What is being asked:
The output should be identical to the entries that follow.

Input data:
*** Begin section ***

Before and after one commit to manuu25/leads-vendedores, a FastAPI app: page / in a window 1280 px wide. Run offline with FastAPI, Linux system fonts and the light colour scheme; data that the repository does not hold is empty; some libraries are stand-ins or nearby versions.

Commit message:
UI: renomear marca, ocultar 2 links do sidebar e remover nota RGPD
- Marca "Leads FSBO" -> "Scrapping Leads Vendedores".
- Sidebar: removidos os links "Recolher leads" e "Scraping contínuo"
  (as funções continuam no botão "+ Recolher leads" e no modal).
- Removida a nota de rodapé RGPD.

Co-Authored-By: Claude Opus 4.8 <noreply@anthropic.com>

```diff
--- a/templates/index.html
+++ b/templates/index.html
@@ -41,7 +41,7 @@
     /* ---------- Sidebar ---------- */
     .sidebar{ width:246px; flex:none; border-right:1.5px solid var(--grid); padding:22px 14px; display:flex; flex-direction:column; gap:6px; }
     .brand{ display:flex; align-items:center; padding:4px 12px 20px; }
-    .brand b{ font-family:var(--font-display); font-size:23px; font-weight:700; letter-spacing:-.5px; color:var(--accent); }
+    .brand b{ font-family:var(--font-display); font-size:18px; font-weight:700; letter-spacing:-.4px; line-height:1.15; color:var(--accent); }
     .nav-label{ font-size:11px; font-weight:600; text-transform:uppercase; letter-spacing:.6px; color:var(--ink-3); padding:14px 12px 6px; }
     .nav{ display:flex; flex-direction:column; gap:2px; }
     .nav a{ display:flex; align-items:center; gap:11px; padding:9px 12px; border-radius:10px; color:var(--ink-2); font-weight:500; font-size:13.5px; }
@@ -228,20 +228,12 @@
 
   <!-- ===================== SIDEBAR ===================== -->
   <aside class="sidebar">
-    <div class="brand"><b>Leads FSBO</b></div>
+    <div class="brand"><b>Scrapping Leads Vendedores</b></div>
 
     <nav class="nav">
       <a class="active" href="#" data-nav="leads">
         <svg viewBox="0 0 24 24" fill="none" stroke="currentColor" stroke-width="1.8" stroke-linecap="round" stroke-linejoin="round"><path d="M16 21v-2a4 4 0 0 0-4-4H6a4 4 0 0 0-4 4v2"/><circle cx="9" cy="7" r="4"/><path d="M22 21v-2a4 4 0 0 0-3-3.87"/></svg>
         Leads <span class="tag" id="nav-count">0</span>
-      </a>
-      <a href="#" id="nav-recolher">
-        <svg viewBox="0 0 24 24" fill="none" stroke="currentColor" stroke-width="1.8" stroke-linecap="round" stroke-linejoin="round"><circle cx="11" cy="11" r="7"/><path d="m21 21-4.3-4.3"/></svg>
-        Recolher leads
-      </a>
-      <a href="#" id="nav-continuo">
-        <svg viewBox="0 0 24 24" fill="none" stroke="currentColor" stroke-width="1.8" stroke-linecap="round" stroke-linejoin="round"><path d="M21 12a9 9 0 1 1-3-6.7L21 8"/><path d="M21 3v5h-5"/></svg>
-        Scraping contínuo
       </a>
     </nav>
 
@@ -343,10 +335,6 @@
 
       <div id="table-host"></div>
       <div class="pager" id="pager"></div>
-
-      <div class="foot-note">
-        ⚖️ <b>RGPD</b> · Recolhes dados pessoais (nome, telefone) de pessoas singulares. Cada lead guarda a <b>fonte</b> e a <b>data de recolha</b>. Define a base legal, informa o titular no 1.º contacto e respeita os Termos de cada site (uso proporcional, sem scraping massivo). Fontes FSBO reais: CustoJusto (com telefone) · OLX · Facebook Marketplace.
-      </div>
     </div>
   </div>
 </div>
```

*** End section ***

Task response:
Before and after one commit to manuu25/leads-vendedores, a FastAPI app: page / in a window 1280 px wide. Run offline with FastAPI, Linux system fonts and the light colour scheme; data that the repository does not hold is empty; some libraries are stand-ins or nearby versions.

Commit message:
UI: renomear marca, ocultar 2 links do sidebar e remover nota RGPD
- Marca "Leads FSBO" -> "Scrapping Leads Vendedores".
- Sidebar: removidos os links "Recolher leads" e "Scraping contínuo"
  (as funções continuam no botão "+ Recolher leads" e no modal).
- Removida a nota de rodapé RGPD.

Co-Authored-By: Claude Opus 4.8 <noreply@anthropic.com>

```diff
--- a/templates/index.html
+++ b/templates/index.html
@@ -41,7 +41,7 @@
     /* ---------- Sidebar ---------- */
     .sidebar{ width:246px; flex:none; border-right:1.5px solid var(--grid); padding:22px 14px; display:flex; flex-direction:column; gap:6px; }
     .brand{ display:flex; align-items:center; padding:4px 12px 20px; }
-    .brand b{ font-family:var(--font-display); font-size:23px; font-weight:700; letter-spacing:-.5px; color:var(--accent); }
+    .brand b{ font-family:var(--font-display); font-size:18px; font-weight:700; letter-spacing:-.4px; line-height:1.15; color:var(--accent); }
     .nav-label{ font-size:11px; font-weight:600; text-transform:uppercase; letter-spacing:.6px; color:var(--ink-3); padding:14px 12px 6px; }
     .nav{ display:flex; flex-direction:column; gap:2px; }
     .nav a{ display:flex; align-items:center; gap:11px; padding:9px 12px; border-radius:10px; color:var(--ink-2); font-weight:500; font-size:13.5px; }
@@ -228,20 +228,12 @@
 
   <!-- ===================== SIDEBAR ===================== -->
   <aside class="sidebar">
-    <div class="brand"><b>Leads FSBO</b></div>
+    <div class="brand"><b>Scrapping Leads Vendedores</b></div>
 
     <nav class="nav">
       <a class="active" href="#" data-nav="leads">
         <svg viewBox="0 0 24 24" fill="none" stroke="currentColor" stroke-width="1.8" stroke-linecap="round" stroke-linejoin="round"><path d="M16 21v-2a4 4 0 0 0-4-4H6a4 4 0 0 0-4 4v2"/><circle cx="9" cy="7" r="4"/><path d="M22 21v-2a4 4 0 0 0-3-3.87"/></svg>
         Leads <span class="tag" id="nav-count">0</span>
-      </a>
-      <a href="#" id="nav-recolher">
-        <svg viewBox="0 0 24 24" fill="none" stroke="currentColor" stroke-width="1.8" stroke-linecap="round" stroke-linejoin="round"><circle cx="11" cy="11" r="7"/><path d="m21 21-4.3-4.3"/></svg>
-        Recolher leads
-      </a>
-      <a href="#" id="nav-continuo">
-        <svg viewBox="0 0 24 24" fill="none" stroke="currentColor" stroke-width="1.8" stroke-linecap="round" stroke-linejoin="round"><path d="M21 12a9 9 0 1 1-3-6.7L21 8"/><path d="M21 3v5h-5"/></svg>
-        Scraping contínuo
       </a>
     </nav>
 
@@ -343,10 +335,6 @@
 
       <div id="table-host"></div>
       <div class="pager" id="pager"></div>
-
-      <div class="foot-note">
-        ⚖️ <b>RGPD</b> · Recolhes dados pessoais (nome, telefone) de pessoas singulares. Cada lead guarda a <b>fonte</b> e a <b>data de recolha</b>. Define a base legal, informa o titular no 1.º contacto e respeita os Termos de cada site (uso proporcional, sem scraping massivo). Fontes FSBO reais: CustoJusto (com telefone) · OLX · Facebook Marketplace.
-      </div>
     </div>
   </div>
 </div>
```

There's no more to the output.